Does Your Perspective Make Your “But” Look Big?

Sunday was one of the most beautiful days I have ever experienced. But the pollen was suffocating.

The gift I got for my birthday was exactly what I asked for. But it wasn’t what I thought it would be.

My meal last night was delicious. But the servings were much too large.

Sound familiar? Does it sound like someone you know? Is it you?

This is a classic case of a big “but” getting in the way of a good time (as opposed to having a good time with a big butt which is a topic for another article). For many of us, our negative perspective makes our “but” look big. And a big but will obscure your view of the joy and beauty that’s all around you.

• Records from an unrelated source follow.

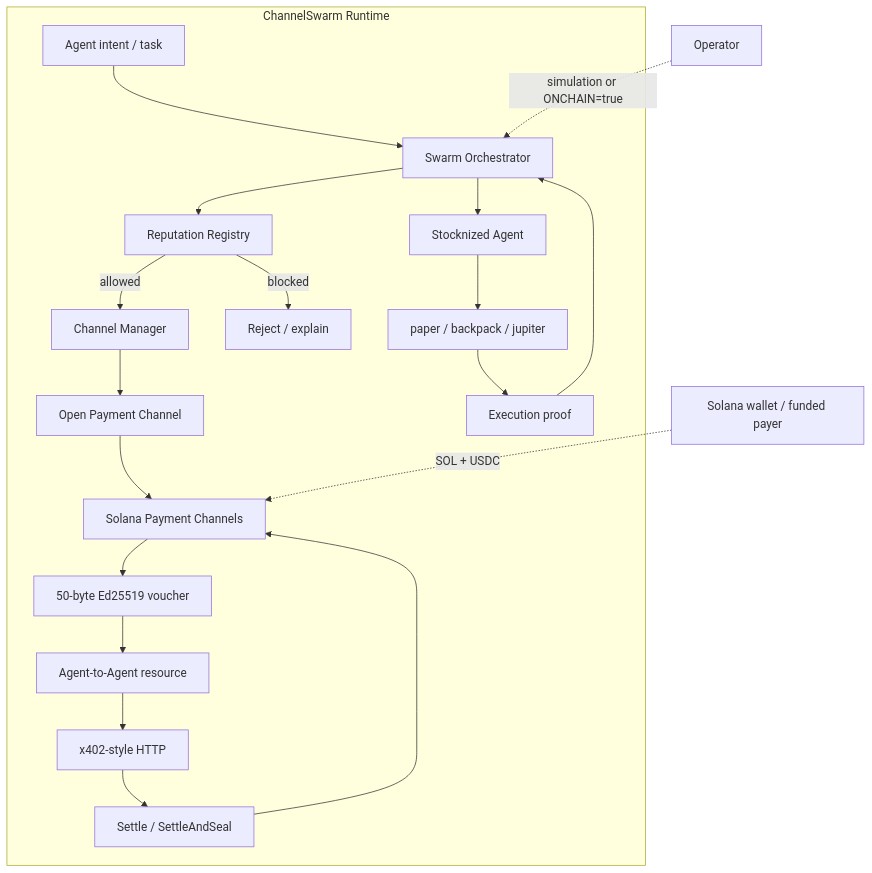
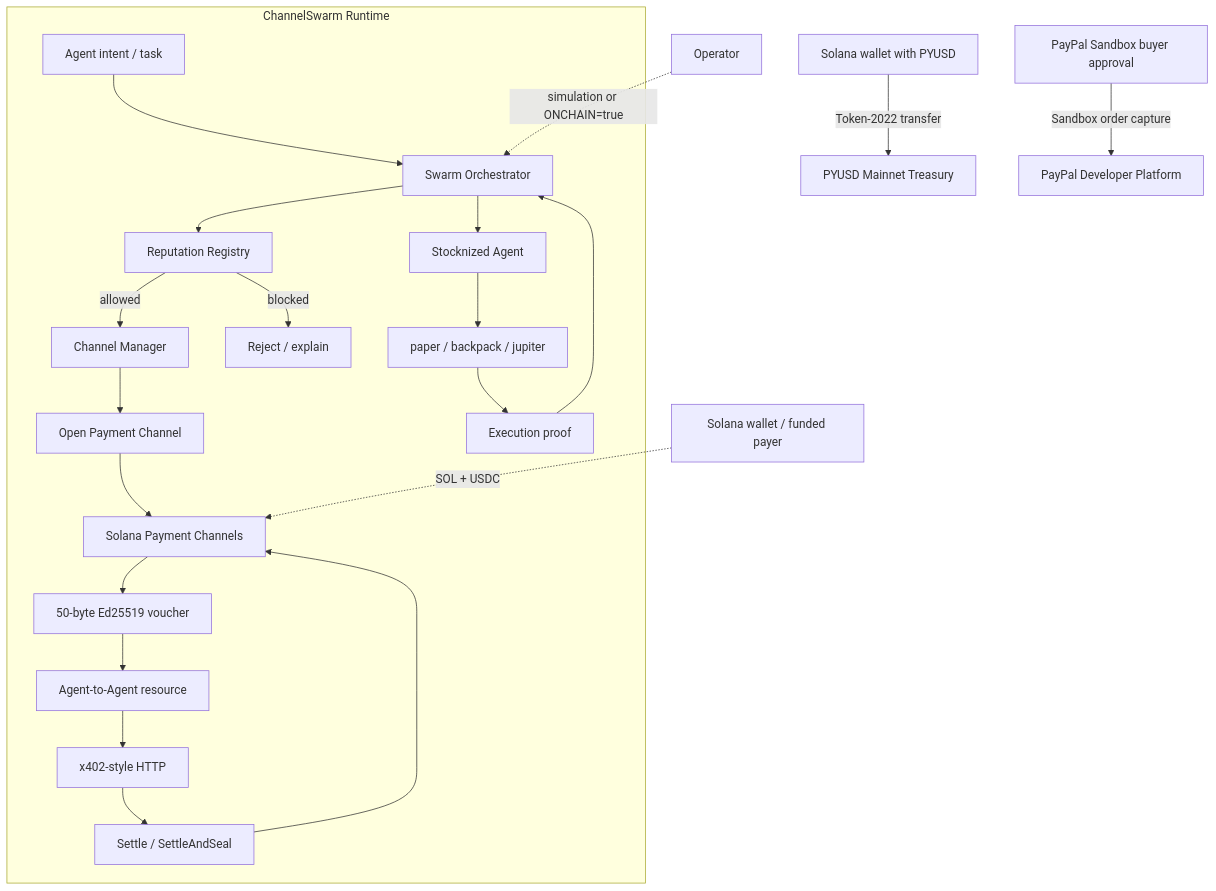
Before and after one commit to wadezigh96/Channel_Swarm: the diagram in README.md, drawn with Mermaid. The commit also changed other lines of this file, not shown here.

Commit message:
docs: describe PayPal Sandbox and PYUSD Mainnet payment rails

````diff
--- a/README.md
+++ b/README.md
@@ -56,26 +58,28 @@
 ```mermaid
 flowchart TB
     subgraph ChannelSwarm["ChannelSwarm Runtime"]
         U["Agent intent / task"] --> O["Swarm Orchestrator"]
         O --> REP["Reputation Registry"]
         REP -->|allowed| CM["Channel Manager"]
         REP -->|blocked| X["Reject / explain"]
 
         CM --> OPEN["Open Payment Channel"]
         OPEN --> PC["Solana Payment Channels"]
         PC --> V["50-byte Ed25519 voucher"]
 
         V --> A["Agent-to-Agent resource"]
         A --> X402["x402-style HTTP"]
         X402 --> SET["Settle / SettleAndSeal"]
         SET --> PC
 
         O --> STOCK["Stocknized Agent"]
         STOCK --> EXEC["paper / backpack / jupiter"]
         EXEC --> PROOF["Execution proof"]
         PROOF --> O
     end
 
     SOL["Solana wallet / funded payer"] -.->|SOL + USDC| PC
+    PY["Solana wallet with PYUSD"] -->|Token-2022 transfer| TREASURY["PYUSD Mainnet Treasury"]
+    PP["PayPal Sandbox buyer approval"] -->|Sandbox order capture| PAY["PayPal Developer Platform"]
     USER["Operator"] -.->|simulation or ONCHAIN=true| O
 ```
````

When I was getting my master’s degree in social work, I was taught to be open, honest and to share my feelings freely. As a therapist in training, this helped me understand feelings and the way feelings affect behavior. Somehow, however, I misapplied the information and equated honesty with always sharing both the positive and negative qualities of any particular situation or experience.

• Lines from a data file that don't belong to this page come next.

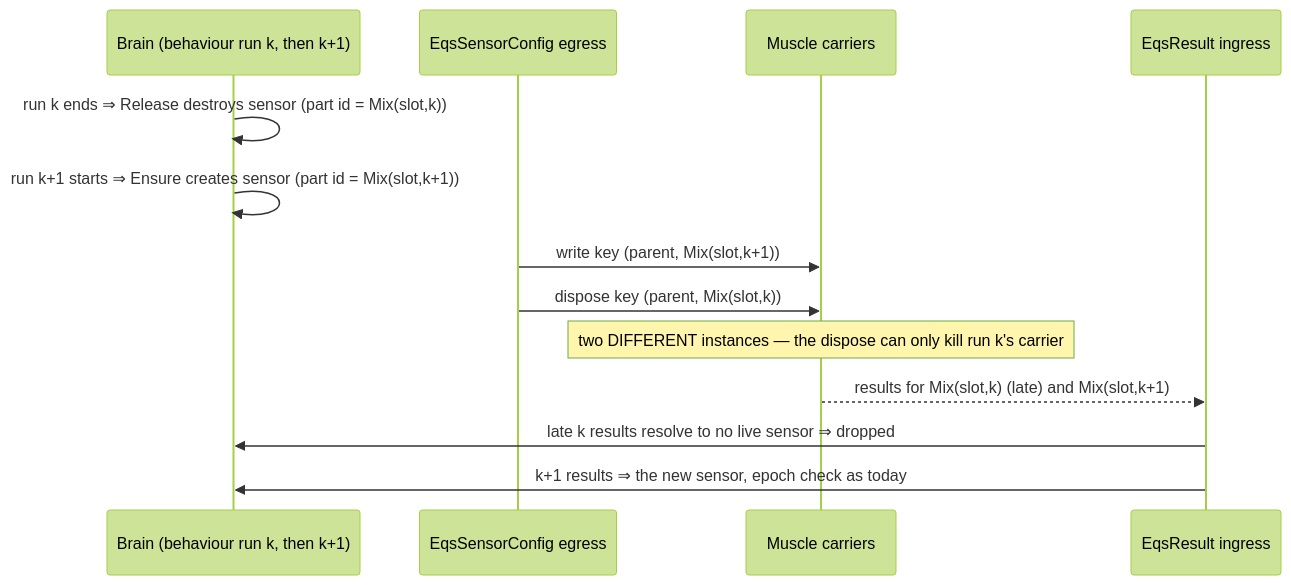
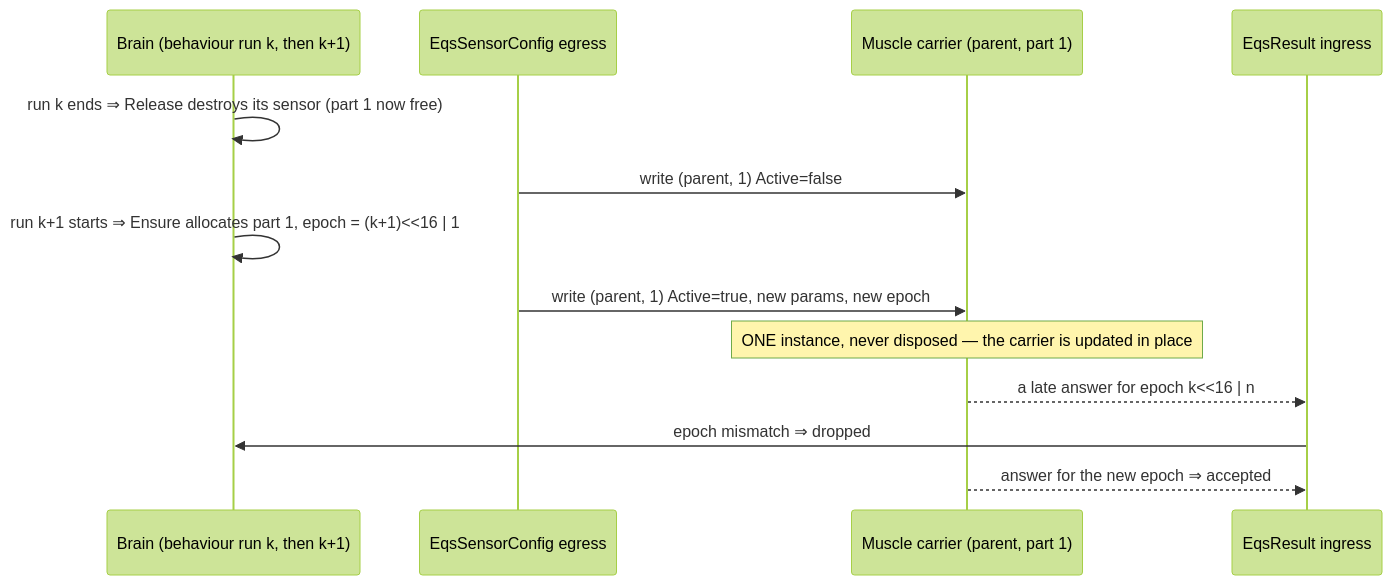
One commit to pjanec/HROT changed the third of 4 diagrams in docs/blueprints/DESIGN_Behaviour_Fault_And_Teardown.md. Above: the diagram before and after it, drawn with Mermaid (forest theme). The commit also changed other lines of this file and 3 other files, not shown here.

First line of the commit message:
design: revise D5 for the descriptor no-dispose rule; Active flag; file CE-488/CE-489

````diff
--- a/docs/blueprints/DESIGN_Behaviour_Fault_And_Teardown.md
+++ b/docs/blueprints/DESIGN_Behaviour_Fault_And_Teardown.md
@@ -206,15 +237,15 @@
 ```mermaid
 sequenceDiagram
   participant B as Brain (behaviour run k, then k+1)
   participant CE as EqsSensorConfig egress
-  participant M as Muscle carriers
+  participant M as Muscle carrier (parent, part 1)
   participant RI as EqsResult ingress
-  B->>B: run k ends ⇒ Release destroys sensor (part id = Mix(slot,k))
-  B->>B: run k+1 starts ⇒ Ensure creates sensor (part id = Mix(slot,k+1))
-  CE->>M: write key (parent, Mix(slot,k+1))
-  CE->>M: dispose key (parent, Mix(slot,k))
-  Note over M: two DIFFERENT instances — the dispose can only kill run k's carrier
-  M-->>RI: results for Mix(slot,k) (late) and Mix(slot,k+1)
-  RI->>B: late k results resolve to no live sensor ⇒ dropped
-  RI->>B: k+1 results ⇒ the new sensor, epoch check as today
+  B->>B: run k ends ⇒ Release destroys its sensor (part 1 now free)
+  CE->>M: write (parent, 1) Active=false
+  B->>B: run k+1 starts ⇒ Ensure allocates part 1, epoch = (k+1)<<16 | 1
+  CE->>M: write (parent, 1) Active=true, new params, new epoch
+  Note over M: ONE instance, never disposed — the carrier is updated in place
+  M-->>RI: a late answer for epoch k<<16 | n
+  RI->>B: epoch mismatch ⇒ dropped
+  M-->>RI: answer for the new epoch ⇒ accepted
 ```
````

The result was that I had (and sometimes still have) a hard time unbreaking my habit of qualifying my positive comments with just a touch of disappointment. Whereas I might absolutely love a walk in the woods, I would be quick to point out the rather small pebble in my shoe rather than just enjoying the exercise, the flowers, and the suffocating pollen (just kidding).

In the past year, I have rediscovered the joy in seeing the positive. I always “knew” it was important but the hectic-ness of work and life had tainted my perspective. I could often see the positive but the buts kept getting in the way of seeing it fully. More recently, I have been amazed by what I have seen just by looking beyond my but. And what’s more, I think people enjoy my company more when I’m not always showing my but.

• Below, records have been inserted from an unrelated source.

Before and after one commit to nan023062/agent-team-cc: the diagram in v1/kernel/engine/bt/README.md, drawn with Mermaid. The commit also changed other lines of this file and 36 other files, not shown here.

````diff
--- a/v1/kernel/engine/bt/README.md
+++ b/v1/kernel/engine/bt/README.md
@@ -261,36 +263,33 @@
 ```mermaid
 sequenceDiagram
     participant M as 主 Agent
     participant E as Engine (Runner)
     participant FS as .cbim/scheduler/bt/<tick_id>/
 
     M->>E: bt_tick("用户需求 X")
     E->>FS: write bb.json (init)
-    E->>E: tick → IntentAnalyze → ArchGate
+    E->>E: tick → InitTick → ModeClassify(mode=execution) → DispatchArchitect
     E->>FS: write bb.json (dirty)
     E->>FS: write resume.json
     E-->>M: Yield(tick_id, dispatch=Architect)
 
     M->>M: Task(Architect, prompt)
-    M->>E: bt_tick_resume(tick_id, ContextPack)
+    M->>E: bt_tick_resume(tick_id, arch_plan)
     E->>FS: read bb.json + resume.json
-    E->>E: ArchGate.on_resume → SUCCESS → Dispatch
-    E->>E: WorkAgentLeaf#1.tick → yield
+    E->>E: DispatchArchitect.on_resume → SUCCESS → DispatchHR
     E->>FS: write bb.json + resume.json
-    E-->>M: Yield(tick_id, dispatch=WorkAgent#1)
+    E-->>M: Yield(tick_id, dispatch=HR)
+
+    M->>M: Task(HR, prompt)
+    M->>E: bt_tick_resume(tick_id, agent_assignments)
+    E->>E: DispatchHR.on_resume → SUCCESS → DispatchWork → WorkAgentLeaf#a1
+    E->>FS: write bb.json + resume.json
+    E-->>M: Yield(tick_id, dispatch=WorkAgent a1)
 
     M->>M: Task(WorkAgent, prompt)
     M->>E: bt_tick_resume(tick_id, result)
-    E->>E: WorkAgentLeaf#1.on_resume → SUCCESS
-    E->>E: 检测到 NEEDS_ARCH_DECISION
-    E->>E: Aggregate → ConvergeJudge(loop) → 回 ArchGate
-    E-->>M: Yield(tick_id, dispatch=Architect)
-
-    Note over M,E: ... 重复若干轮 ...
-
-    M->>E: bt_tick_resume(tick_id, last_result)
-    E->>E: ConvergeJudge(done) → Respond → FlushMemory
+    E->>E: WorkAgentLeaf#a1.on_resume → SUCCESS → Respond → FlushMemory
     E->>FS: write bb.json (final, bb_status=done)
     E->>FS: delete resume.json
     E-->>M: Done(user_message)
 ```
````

Now, let me clarify one thing. I’m not talking about an approach where you sugar coat your life experiences so that everything is “really amazing” and every day is “super-fantastic.” That’s a bit nauseating. I’m talking about simply seeing the truthful beauty in life for what it is and trying to show a bit less but.

Sometimes, we must deal with negative things and it’s not appropriate to be disingenuous about that. Honesty is still a good policy and we can be honest while at the same time being care-full and respect-full. So, if we need to deliver some bad news or give someone feedback that might be difficult to handle, we must do so with compassion realizing that everything is not perfect and sometimes there is pain. Beyond that, however, I think we can bring much more light into the world when we keep our focus on what’s right rather than what’s wrong. There are plenty of people who will point out the wrong. Those are the big buts of the world and we see them all the time.

So how to you see beyond your but? Here are three tips.

Be grateful. An easy way to see the positivity in our world is to be grateful for what we have. When so much of the world is suffering, it’s a pretty cool to have food, clothes, and shelter – even though we may have a tough job, a stressful relationship, or an old car. When we take an inventory, we can usually find many ways to be grateful.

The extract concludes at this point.